I typically schedule a spa day with a girlfriend midwinter to help with the blues. Other relaxing things I love are long baths with scented bath salts or an old fashion bubble bath. Starting a fire in the fireplace feels good in the dead of winter along with lighted scented candles. One year we splurged and bought a real Christmas tree. I love Christmas lights as well and something about plugging in those Christmas lights and the fresh smell of pine instantly brightened my mood. Valentines day is another time to add a spot or two in your house of bright red or pink to brighten your day.
16. Wear bright colors.
There is probably no research supporting this theory, but I’m quite convinced there is a link between feeling optimistic and sporting bright colors. It’s in line with “faking it ’til you make it,” desperate attempts to trick your brain into thinking that it’s sunny and beautiful outside–time to celebrate Spring!–even though it’s a blizzard with sleet causing some major traffic jams.
Personally, I tend to wear a lot of black, it’s supposed to make you look thinner and it is part of my favorite sports team the “Shockers”. But the result is that I appear as if and feel like I’m going to a funeral every afternoon between the months of November and March. This isn’t good. Not for a person hardwired to stress and worry and get depressed when it’s cold. So I make a conscious effort to throw in a bright yellow, blue, and pink, and sometimes–if I’m in a rush–all of them together! It makes me feel better.
17. Watch only Funny Movies
Laughter is literally healing for the soul. When you laugh it actually changes the chemistry in your brain, releasing happy hormones. Laughter is a drug free antidepressant. Go watch Brides maids, anchor man, Airplane, dumb or dumber or my favorite “Rat Race”.
Sleeping until noon on winter Saturdays feels heavenly, but if you can, try to adhere to a regular sleeping schedule. Because face it, spending a whole day in bed only makes you feel guilty about all that stuff you should be doing. Right? Right.
19. Make your bed every day.
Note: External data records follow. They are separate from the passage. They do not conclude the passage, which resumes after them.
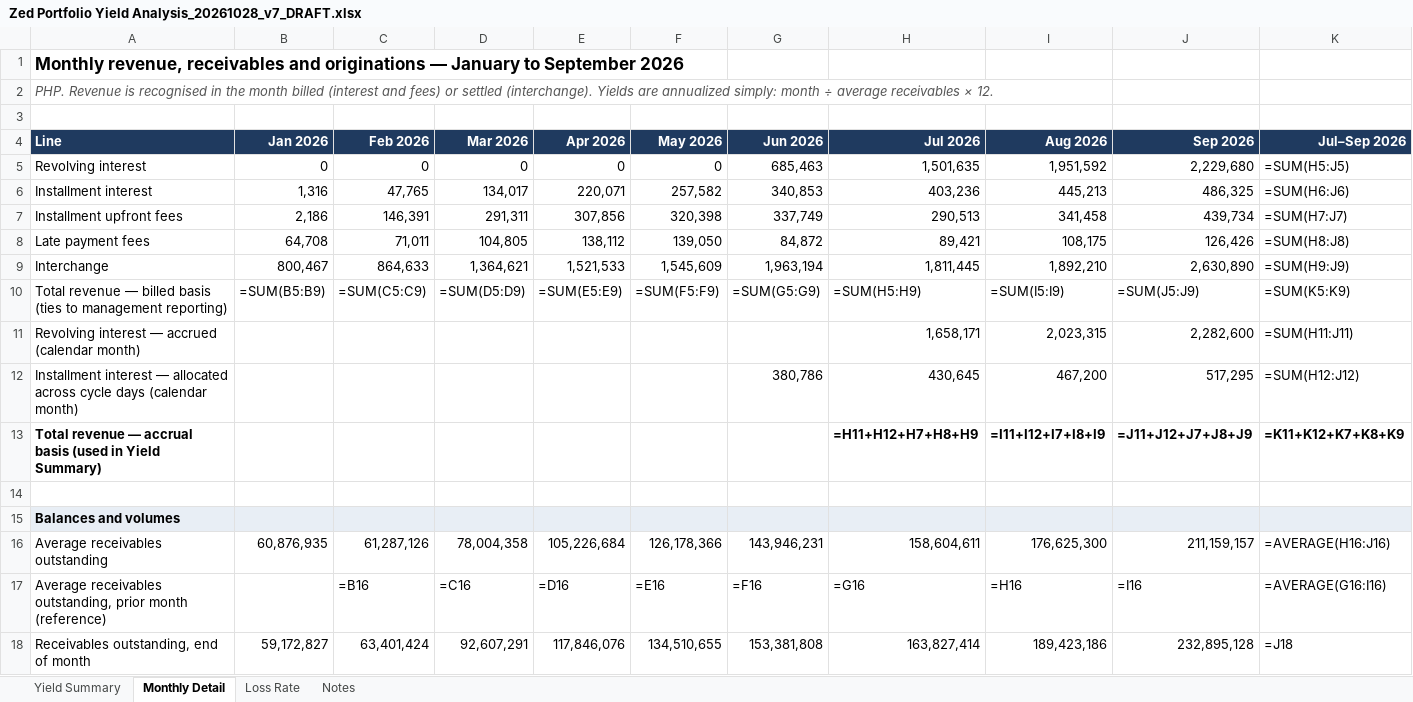
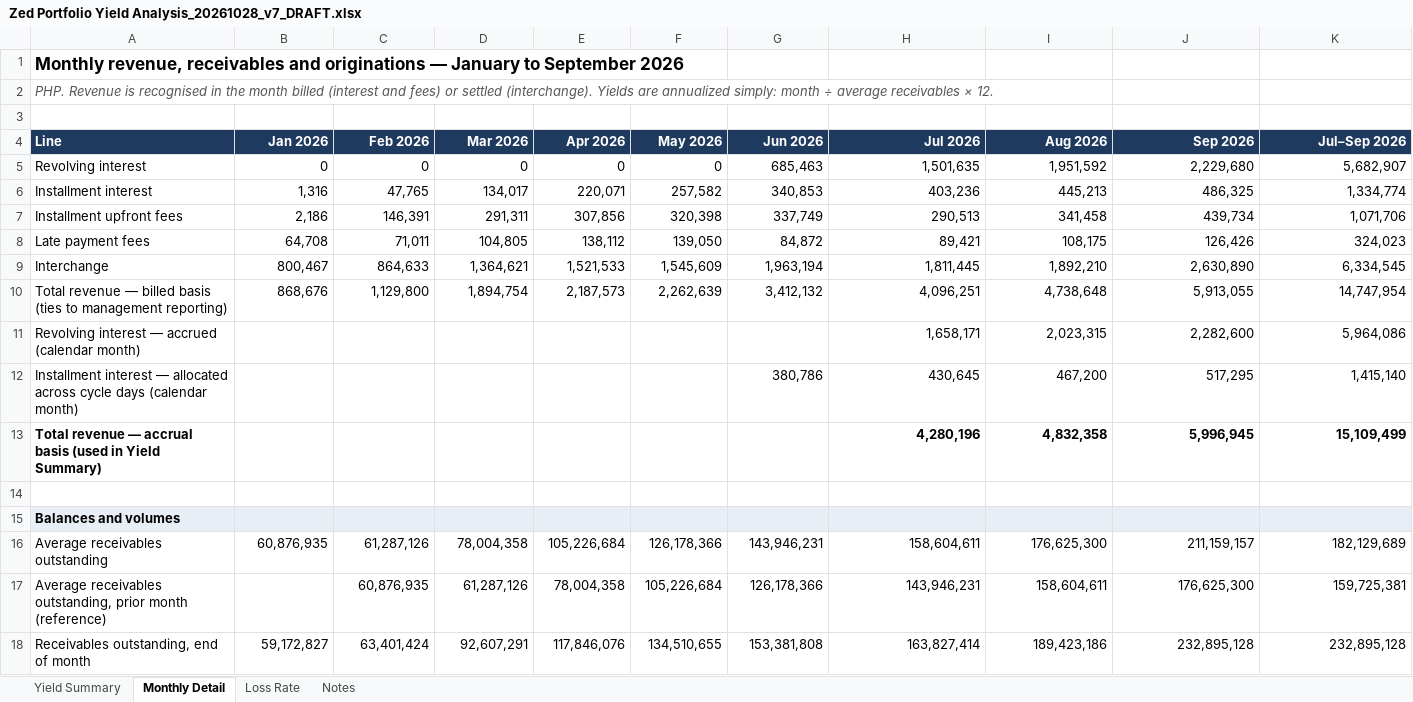
Before and after one commit to STAbraham/debt_dd, an Excel workbook: Prior Responses (outside data room)/Zed Portfolio Yield Analysis_20261028_v7_DRAFT.xlsx, sheet Monthly Detail, drawn as a sheet; only a part is shown; values as stored, in another font and other column widths than the file's, no borders; formulas without a stored value are shown as written; the diff covers the shown part only; the diff names each change by its address in the sheet, - before the commit and + after, or states it on an @@ line.

```diff
--- a/Prior Responses (outside data room)/Zed Portfolio Yield Analysis_20261028_v7_DRAFT.xlsx (sheet Monthly Detail)
+++ b/Prior Responses (outside data room)/Zed Portfolio Yield Analysis_20261028_v7_DRAFT.xlsx (sheet Monthly Detail)
-K5 (Jul–Sep 2026): =SUM(H5:J5)
+K5 (Jul–Sep 2026): 5,682,907
-K6 (Jul–Sep 2026): =SUM(H6:J6)
+K6 (Jul–Sep 2026): 1,334,774
-K7 (Jul–Sep 2026): =SUM(H7:J7)
+K7 (Jul–Sep 2026): 1,071,706
-K8 (Jul–Sep 2026): =SUM(H8:J8)
+K8 (Jul–Sep 2026): 324,023
-K9 (Jul–Sep 2026): =SUM(H9:J9)
+K9 (Jul–Sep 2026): 6,334,545
-B10 (Jan 2026): =SUM(B5:B9)
+B10 (Jan 2026): 868,676
-C10 (Feb 2026): =SUM(C5:C9)
+C10 (Feb 2026): 1,129,800
-D10 (Mar 2026): =SUM(D5:D9)
+D10 (Mar 2026): 1,894,754
-E10 (Apr 2026): =SUM(E5:E9)
+E10 (Apr 2026): 2,187,573
-F10 (May 2026): =SUM(F5:F9)
+F10 (May 2026): 2,262,639
-G10 (Jun 2026): =SUM(G5:G9)
+G10 (Jun 2026): 3,412,132
-H10 (Jul 2026): =SUM(H5:H9)
+H10 (Jul 2026): 4,096,251
-I10 (Aug 2026): =SUM(I5:I9)
+I10 (Aug 2026): 4,738,648
-J10 (Sep 2026): =SUM(J5:J9)
+J10 (Sep 2026): 5,913,055
-K10 (Jul–Sep 2026): =SUM(K5:K9)
+K10 (Jul–Sep 2026): 14,747,954
-K11 (Jul–Sep 2026): =SUM(H11:J11)
+K11 (Jul–Sep 2026): 5,964,086
-K12 (Jul–Sep 2026): =SUM(H12:J12)
+K12 (Jul–Sep 2026): 1,415,140
-H13 (Jul 2026): =H11+H12+H7+H8+H9
+H13 (Jul 2026): 4,280,196
-I13 (Aug 2026): =I11+I12+I7+I8+I9
+I13 (Aug 2026): 4,832,358
-J13 (Sep 2026): =J11+J12+J7+J8+J9
+J13 (Sep 2026): 5,996,945
-K13 (Jul–Sep 2026): =K11+K12+K7+K8+K9
+K13 (Jul–Sep 2026): 15,109,499
-K16 (Jul–Sep 2026): =AVERAGE(H16:J16)
+K16 (Jul–Sep 2026): 182,129,689
-C17 (Feb 2026): =B16
+C17 (Feb 2026): 60,876,935
-D17 (Mar 2026): =C16
+D17 (Mar 2026): 61,287,126
-E17 (Apr 2026): =D16
+E17 (Apr 2026): 78,004,358
-F17 (May 2026): =E16
+F17 (May 2026): 105,226,684
-G17 (Jun 2026): =F16
+G17 (Jun 2026): 126,178,366
-H17 (Jul 2026): =G16
+H17 (Jul 2026): 143,946,231
-I17 (Aug 2026): =H16
+I17 (Aug 2026): 158,604,611
-J17 (Sep 2026): =I16
+J17 (Sep 2026): 176,625,300
-K17 (Jul–Sep 2026): =AVERAGE(G16:I16)
+K17 (Jul–Sep 2026): 159,725,381
-K18 (Jul–Sep 2026): =J18
+K18 (Jul–Sep 2026): 232,895,128
```
Also changed, not shown: 97 edited cells elsewhere in this sheet, sheet Yield Summary, sheet Loss Rate, Prior Responses (outside data room)/Zed Portfolio Yield Analysis_20261028_v9_DRAFT.xlsx.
It’s a simple way to feel accomplished. Bonus: It will keep you from getting back into it!
20. If your symptoms are persistent, visit your primary care practitioner.